The Apostle Joseph Ayim Prempeh, Founder of Joseph Ayim Prempeh and Partners (JAPP) Foundation, has advised Ghanaians to help improve lives of the vulnerable and not leave everything on the shoulders of government.
“We have the mandate as children of God to reflect the love of our Creator whose love transcends every region, religion, ethnicity and race. All of us will be accountable for what we do,” he said.
Apostle Prempeh said this at the launch of a holistic free health screening and National Health Insurance Scheme (NHIS) registration and renewal for head potters (Kayayei) at the Agbogbloshie Market, organised by the Foundation, to mark the Universal Health Coverage Day.
He said the Foundation was a vision that was born out of the passion of seeing the changes in every life; therefore, it had the mandate to demonstrate the love of Jesus Christ by supporting others.
Apostle Prempeh assured the Kayayei that the Foundation would come up with a comprehensive programme such as schooling and skills training opportunities to enhance their living conditions.
Mr Eric Kwabena Agbozo, the Executive Secretary of the Foundation, said the UN High-level Meeting on Universal Health Coverage (UHC) had instituted a resolution where world leaders, including Ghana’s, endorsed the most ambitious and comprehensive political declaration on health, especially in the support of HIV/AIDS, reproductive, adolescent and maternal health.
He said the UHC was reinforced by a healthcare system that was resilient and robust and provided access to all health services; promotion, prevention, treatment, rehabilitation and palliation, and was effective and affordable.
Mr Agbozo described Agbogbloshie as arguably the largest slum in West Africa with over 4,000 residents with 70 per cent being women and youth, overburdened with health and social challenges, especially in the era of COVID-19.
Enrollment and renewal on the NHIS annually costs GHC 27.00, which is said to be expensive for the Kayayei, who were already struggling to take care of accommodation and feeding challenges.
The Foundation’s intervention of providing access to affordable health care services through screening, referrals, treatment, rehabilitation, care and support, and the renewal of NHIS cards for 300 female head potters was described by the porters as ‘God sent.’
Mr Benjamin Tsikata, a Clinical Psychologist and Board Member of the Coalition of Ghana NGOs in Health, said he observed through the screening that most of the Kayayei had high blood pressure, attributable to the bad eating habits and lifestyle.
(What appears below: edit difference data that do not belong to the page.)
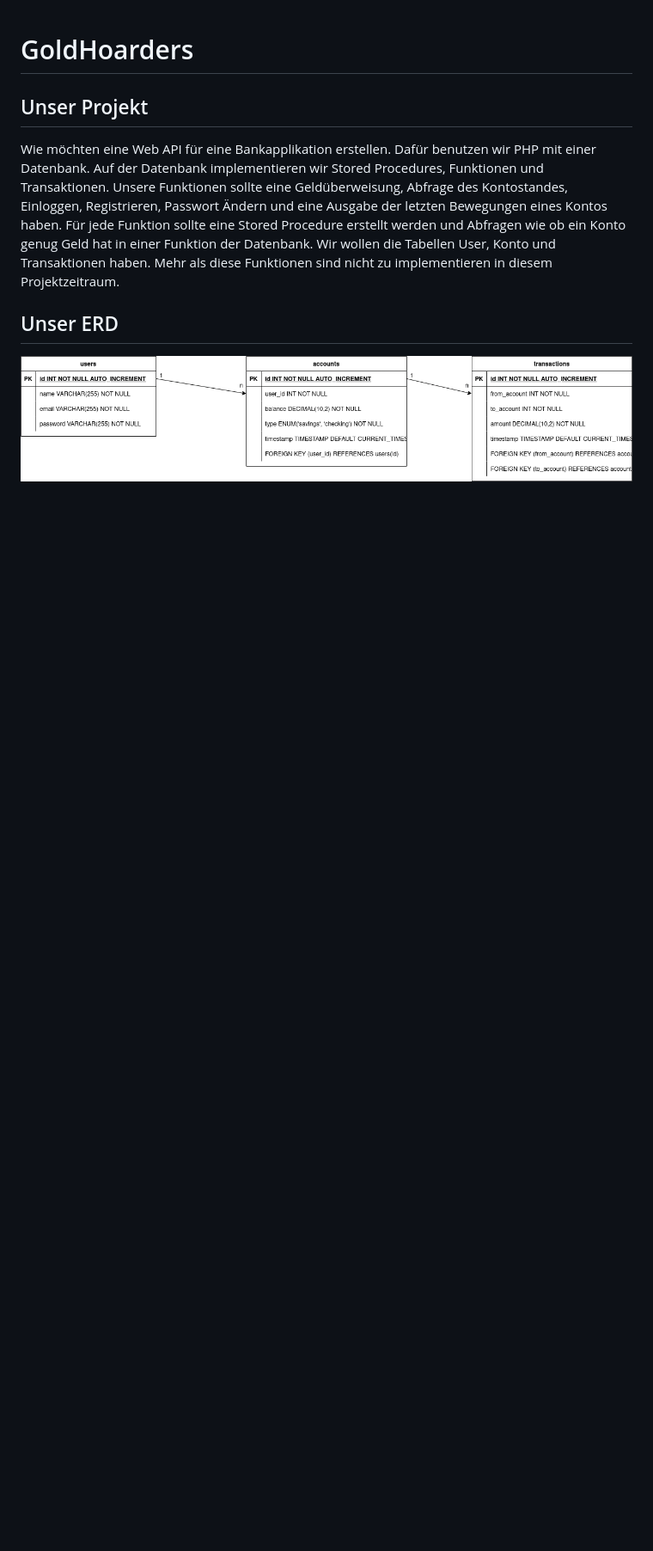
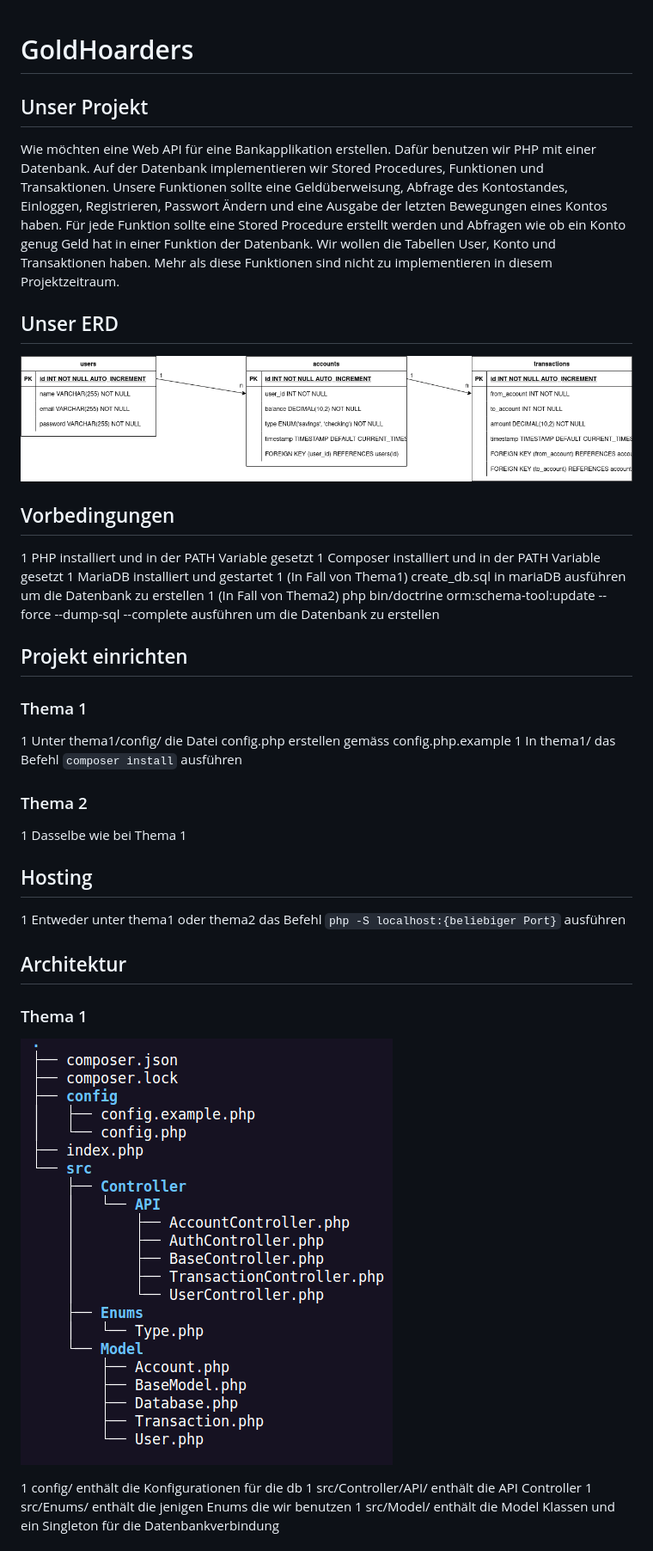
Before and after one commit to ItzSveno/GoldHoarders, a Markdown page: README.md, the part around the change printed below. Shown: that part at 86% size. Rendered like a GitHub page; pictures changed too: architecture/thema1_architektur.png (added); blank space fills up the shorter version.

Commit message:
chore: readme

```diff
--- a/README.md
+++ b/README.md
@@ -6,3 +6,33 @@ Wie möchten eine Web API für eine Bankapplikation erstellen. Dafür benutzen w
 ## Unser ERD
 
 ![image](https://raw.githubusercontent.com/ItzSveno/GoldHoarders/main/db/ERD.png)
+
+## Vorbedingungen
+1 PHP installiert und in der PATH Variable gesetzt
+1 Composer installiert und in der PATH Variable gesetzt
+1 MariaDB installiert und gestartet
+1 (In Fall von Thema1) create_db.sql in mariaDB ausführen um die Datenbank zu erstellen
+1 (In Fall von Thema2) php bin/doctrine orm:schema-tool:update --force --dump-sql --complete ausführen um die Datenbank zu erstellen
+
+## Projekt einrichten
+
+### Thema 1
+1 Unter thema1/config/ die Datei config.php erstellen gemäss config.php.example
+1 In thema1/ das Befehl `composer install` ausführen
+
+### Thema 2
+1 Dasselbe wie bei Thema 1
+
+## Hosting
+1 Entweder unter thema1 oder thema2 das Befehl `php -S localhost:{beliebiger Port}` ausführen
+
+## Architektur
+
+### Thema 1
+![thema1](https://raw.githubusercontent.com/ItzSveno/GoldHoarders/main/architecture/thema1_architektur.png)
+
+1 config/ enthält die Konfigurationen für die db
+1 src/Controller/API/ enthält die API Controller
+1 src/Enums/ enthält die jenigen Enums die wir benutzen
+1 src/Model/ enthält die Model Klassen und ein Singleton für die Datenbankverbindung
+
```
Also changed, not shown: other parts of README.md (+44 -0 lines), architecture/thema2_architektur.png (added).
‘‘About 75 per cent of them had never visited any health facility,’’ he added, saying those with extremely high blood pressure were referred to a nearby clinic.
Mr Mohammed I. Salifu, Chairman of the National Head Potters Association of Ghana, thanked the Foundation for the kind gesture.
‘‘This screening is special because it was not limited to a specific disease,’’ he said.
The screening was done in collaboration with the Ministry of Health, Defence Against Aids Poverty and Underdevelopment, Ghana Coalition of NGOs in Health, Global Alliance for Vaccination, and Stop TB Partnership.
The rest are Ghana Non-Communicable Diseases Alliance, Africa Civil Society on the Information Society, Kayayei Youth Association, and Opportunity International Savings and Loans.